How do I learn poker strategies?
Online resources and books are a great place to find good explanations of different poker strategies. When it comes to learning them, we find that practice, practice and more practice is the best way to understand a strategy and learn how to implement it correctly.
How do I set a bankroll?
Choose an amount of money you are comfortable losing. This is advice that applies across all games of chances because players, especially new ones, are likely to lose quite often as they get the hang of things.
What is the best place to sit around the poker table?
The best position is the person to the right of the dealer. This is the last late position and gives the player the most time to find out about other players.
Keep in mind that players take turns being the dealer so while you might have a great spot in one round, the next one will be slightly less advantageous.
How do I know the odds in poker?
Pot odds are calculated by comparing the size of the pot to the size of the current bet a player is being asked to make. The odds of having specific cards dealt is a different matter and this depends on how many have been dealt.
How do I calculate the pot odds?
The pot odds are a ratio – the size of the pot versus the size of the bet. For example, a £100 pot and a £10 bet would be 100:10, or 10:1.
How do I find out what playing style to use and when?
This is something you will need to figure out through practice. There are no hard and fast rules for how you should play, rather you discover your preferred method as you go along.
Keep in mind that other players are observing your style and will adjust their play accordingly.
How do I know what playing styles other players at the table are using?
Take a look at how they bet and how often they fold before the flop. This will help you identify tight vs loose players and aggressive vs passive players.
What does the Gap concept mean?
This was coined by author David Sklansky and it basically suggests that it takes a stronger hand to call a raise than it does to make the first raise.
The concept describes the distance between the value of the potential caller’s hand and that of the raiser’s hand. When playing against a loose opponent, that gaps decreases. It increases when playing against a tight opponent.
What is a sandwich effect?
Another term coined by Mr Sklansky, this occurs when a player gets stuck or sandwiched between one player who they have raised on and another who chooses to reraise. In some cases, depending on the range of the two players at either end and the play style, the stuck player might need to cut their losses and fold.
What is loose/tight play?
This refers to the range of card combinations a player is willing to play preflop. Tight players will only bet if their cards fall within the top 15% range of value, whereas loose players will play with cards in the top 40% range.
What is aggressive/passive play?
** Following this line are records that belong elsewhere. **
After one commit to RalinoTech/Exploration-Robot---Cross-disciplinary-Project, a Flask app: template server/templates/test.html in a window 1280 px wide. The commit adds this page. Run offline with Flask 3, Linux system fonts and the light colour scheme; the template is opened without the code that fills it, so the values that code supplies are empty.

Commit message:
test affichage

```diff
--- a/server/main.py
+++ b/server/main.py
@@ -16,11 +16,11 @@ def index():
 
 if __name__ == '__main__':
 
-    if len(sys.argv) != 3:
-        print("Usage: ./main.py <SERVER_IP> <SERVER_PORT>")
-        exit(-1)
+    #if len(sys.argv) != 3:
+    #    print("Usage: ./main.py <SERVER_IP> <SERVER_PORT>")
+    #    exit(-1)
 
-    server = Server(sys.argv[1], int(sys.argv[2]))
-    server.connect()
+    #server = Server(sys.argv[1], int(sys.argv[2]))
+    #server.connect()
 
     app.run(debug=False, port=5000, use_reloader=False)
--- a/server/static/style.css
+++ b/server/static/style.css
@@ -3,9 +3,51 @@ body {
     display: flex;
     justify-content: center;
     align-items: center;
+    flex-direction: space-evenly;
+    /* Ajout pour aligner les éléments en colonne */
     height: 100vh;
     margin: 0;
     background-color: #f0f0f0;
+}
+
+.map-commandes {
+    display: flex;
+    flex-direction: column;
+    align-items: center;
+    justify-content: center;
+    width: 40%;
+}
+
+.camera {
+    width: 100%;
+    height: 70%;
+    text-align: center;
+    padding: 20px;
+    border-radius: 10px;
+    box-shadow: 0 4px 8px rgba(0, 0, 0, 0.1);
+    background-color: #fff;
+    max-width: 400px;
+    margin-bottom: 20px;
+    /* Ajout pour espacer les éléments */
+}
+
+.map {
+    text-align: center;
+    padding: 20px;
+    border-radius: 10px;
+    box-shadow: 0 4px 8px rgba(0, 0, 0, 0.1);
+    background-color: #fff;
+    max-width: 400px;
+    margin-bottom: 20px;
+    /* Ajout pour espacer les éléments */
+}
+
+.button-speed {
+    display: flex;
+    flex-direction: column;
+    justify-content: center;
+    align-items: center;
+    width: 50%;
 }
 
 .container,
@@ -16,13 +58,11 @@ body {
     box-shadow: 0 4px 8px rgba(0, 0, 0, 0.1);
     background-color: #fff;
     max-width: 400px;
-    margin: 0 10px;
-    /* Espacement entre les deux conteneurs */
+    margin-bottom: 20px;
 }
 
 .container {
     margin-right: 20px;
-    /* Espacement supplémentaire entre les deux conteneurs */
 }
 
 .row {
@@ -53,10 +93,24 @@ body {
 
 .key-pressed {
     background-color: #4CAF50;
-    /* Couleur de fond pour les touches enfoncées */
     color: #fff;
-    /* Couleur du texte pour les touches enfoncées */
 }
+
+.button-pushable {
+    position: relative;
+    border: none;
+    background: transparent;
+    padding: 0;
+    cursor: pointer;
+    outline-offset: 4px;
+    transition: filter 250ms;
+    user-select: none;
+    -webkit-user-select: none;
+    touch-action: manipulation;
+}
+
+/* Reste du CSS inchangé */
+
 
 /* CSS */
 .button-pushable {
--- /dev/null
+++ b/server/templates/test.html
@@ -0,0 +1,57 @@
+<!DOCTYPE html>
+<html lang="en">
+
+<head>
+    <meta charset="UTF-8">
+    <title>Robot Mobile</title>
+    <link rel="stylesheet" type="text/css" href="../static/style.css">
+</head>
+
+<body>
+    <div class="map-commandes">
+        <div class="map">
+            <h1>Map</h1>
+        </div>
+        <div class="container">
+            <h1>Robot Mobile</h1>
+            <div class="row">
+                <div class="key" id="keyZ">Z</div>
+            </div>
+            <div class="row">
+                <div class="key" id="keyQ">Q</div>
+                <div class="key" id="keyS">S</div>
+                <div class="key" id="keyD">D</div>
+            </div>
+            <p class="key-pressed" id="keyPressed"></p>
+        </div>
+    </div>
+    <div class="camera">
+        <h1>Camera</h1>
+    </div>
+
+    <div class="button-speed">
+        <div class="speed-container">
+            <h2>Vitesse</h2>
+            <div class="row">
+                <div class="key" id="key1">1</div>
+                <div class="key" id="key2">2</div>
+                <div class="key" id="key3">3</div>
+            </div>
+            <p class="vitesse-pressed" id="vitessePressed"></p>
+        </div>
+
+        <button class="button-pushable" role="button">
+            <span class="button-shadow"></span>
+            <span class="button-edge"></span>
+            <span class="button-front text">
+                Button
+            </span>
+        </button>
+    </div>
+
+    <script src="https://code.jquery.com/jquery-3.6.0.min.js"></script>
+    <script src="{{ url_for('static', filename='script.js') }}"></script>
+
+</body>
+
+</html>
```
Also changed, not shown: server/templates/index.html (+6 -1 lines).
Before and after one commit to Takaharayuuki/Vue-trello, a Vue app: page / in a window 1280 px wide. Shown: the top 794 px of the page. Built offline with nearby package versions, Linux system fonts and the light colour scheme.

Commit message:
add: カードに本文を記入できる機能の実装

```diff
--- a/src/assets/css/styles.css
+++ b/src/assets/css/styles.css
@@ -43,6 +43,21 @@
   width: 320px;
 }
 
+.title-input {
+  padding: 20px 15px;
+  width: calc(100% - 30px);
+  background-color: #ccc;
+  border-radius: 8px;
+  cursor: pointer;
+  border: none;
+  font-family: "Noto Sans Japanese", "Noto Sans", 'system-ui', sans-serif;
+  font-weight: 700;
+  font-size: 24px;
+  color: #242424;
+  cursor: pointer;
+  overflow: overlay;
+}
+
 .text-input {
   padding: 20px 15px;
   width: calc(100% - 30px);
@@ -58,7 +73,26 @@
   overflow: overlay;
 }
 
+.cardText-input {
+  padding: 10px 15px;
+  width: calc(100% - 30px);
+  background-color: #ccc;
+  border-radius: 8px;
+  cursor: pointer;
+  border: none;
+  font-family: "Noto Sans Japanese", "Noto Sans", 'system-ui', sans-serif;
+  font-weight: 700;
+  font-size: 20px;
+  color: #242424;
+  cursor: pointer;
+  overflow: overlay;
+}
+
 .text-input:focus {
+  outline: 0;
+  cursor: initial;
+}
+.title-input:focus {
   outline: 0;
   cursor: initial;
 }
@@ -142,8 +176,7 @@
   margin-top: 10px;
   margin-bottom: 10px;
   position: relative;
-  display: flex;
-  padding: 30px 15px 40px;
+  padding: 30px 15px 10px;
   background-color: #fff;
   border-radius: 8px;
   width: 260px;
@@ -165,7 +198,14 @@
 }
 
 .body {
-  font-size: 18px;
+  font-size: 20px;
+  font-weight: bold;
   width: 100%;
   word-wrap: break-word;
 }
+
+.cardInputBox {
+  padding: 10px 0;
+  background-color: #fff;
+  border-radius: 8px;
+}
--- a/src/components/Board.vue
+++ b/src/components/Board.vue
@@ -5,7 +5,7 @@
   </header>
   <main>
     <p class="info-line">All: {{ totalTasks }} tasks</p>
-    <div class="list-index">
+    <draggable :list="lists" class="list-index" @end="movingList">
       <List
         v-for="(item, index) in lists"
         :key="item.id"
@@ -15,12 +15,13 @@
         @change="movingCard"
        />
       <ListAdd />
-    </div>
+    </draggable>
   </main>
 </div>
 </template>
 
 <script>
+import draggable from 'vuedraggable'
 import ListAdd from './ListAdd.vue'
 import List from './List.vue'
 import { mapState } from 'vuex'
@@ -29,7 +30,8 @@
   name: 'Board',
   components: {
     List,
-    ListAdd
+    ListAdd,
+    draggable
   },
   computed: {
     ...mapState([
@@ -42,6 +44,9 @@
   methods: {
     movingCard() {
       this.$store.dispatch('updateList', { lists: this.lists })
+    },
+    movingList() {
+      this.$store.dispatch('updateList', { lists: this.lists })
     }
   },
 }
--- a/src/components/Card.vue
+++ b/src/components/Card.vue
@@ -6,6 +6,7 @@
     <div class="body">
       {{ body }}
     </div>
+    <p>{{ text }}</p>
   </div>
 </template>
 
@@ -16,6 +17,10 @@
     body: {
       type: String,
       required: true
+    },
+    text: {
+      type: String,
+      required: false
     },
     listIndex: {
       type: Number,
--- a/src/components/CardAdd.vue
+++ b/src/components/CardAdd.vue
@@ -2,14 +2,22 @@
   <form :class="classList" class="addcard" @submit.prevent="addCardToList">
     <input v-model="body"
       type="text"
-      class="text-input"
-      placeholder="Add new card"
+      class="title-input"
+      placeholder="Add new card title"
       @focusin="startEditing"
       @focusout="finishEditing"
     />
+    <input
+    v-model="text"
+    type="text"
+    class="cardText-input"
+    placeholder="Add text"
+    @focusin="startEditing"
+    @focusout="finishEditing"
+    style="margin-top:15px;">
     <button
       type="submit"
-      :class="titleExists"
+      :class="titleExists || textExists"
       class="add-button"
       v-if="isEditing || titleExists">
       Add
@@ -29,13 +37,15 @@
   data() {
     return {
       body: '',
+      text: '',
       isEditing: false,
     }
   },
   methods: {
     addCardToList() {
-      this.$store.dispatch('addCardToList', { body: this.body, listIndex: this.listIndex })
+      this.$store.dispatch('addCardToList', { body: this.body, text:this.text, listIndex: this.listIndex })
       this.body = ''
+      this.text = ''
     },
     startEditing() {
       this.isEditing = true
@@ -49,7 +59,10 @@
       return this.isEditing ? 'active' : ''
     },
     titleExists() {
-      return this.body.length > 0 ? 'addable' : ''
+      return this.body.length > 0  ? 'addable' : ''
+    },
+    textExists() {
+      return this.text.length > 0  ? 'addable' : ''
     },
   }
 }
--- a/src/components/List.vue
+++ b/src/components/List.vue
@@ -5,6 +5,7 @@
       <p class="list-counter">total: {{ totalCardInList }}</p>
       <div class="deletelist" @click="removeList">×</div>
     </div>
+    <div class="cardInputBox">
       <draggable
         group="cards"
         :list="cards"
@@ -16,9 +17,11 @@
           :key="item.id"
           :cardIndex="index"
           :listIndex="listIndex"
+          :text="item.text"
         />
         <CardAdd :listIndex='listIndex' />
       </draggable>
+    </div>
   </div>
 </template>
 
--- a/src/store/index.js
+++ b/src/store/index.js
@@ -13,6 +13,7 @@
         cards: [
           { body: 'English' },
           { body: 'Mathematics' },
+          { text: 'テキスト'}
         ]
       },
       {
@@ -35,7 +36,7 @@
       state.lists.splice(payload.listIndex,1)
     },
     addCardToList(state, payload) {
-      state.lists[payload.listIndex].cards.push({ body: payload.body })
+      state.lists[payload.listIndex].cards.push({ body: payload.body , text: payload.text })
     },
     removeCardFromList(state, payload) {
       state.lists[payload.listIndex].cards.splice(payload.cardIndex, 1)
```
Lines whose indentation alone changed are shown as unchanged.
This refers to how often a player calls in comparison to how often they raise. Aggressive players bet or raise more often than they call. Players who bet or raise less often than they call are considered passive players.
Casino Game Specialist
Harper Gallagher is a respected specialist in online casino games, particularly craps, poker and casino table games. By staying abreast of emerging technologies and trends, she inspires others to pursue their own passions in the exciting world of online casino gaming.More info on Harper Gallagher